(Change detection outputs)
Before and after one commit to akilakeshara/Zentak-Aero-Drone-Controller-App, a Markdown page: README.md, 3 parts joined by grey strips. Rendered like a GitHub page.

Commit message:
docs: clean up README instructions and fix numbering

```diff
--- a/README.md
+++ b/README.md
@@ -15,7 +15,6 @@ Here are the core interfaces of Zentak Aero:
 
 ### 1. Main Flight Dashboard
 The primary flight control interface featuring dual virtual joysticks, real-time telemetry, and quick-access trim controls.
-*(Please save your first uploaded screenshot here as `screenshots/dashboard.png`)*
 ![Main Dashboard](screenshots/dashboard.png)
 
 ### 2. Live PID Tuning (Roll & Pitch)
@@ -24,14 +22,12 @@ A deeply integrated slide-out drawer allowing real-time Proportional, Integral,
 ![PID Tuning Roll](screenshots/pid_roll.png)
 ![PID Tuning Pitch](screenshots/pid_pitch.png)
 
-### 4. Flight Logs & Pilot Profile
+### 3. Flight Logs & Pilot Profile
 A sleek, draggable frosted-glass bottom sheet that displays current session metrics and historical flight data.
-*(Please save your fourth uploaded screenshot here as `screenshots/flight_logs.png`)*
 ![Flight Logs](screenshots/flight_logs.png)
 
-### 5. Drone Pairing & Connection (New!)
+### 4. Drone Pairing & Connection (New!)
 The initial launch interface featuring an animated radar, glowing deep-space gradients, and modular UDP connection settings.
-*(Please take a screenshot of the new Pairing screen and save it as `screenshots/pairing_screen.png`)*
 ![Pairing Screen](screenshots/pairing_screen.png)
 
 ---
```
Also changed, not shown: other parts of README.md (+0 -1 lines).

WHAT YOU ARE ASKED TO DO: When the word "Pairing" shows up in a line of the entries, pull that line out.

ANSWER SECTION:
-### 5. Drone Pairing & Connection (New!)
+### 4. Drone Pairing & Connection (New!)
-*(Please take a screenshot of the new Pairing screen and save it as `screenshots/pairing_screen.png`)*
 ![Pairing Screen](screenshots/pairing_screen.png)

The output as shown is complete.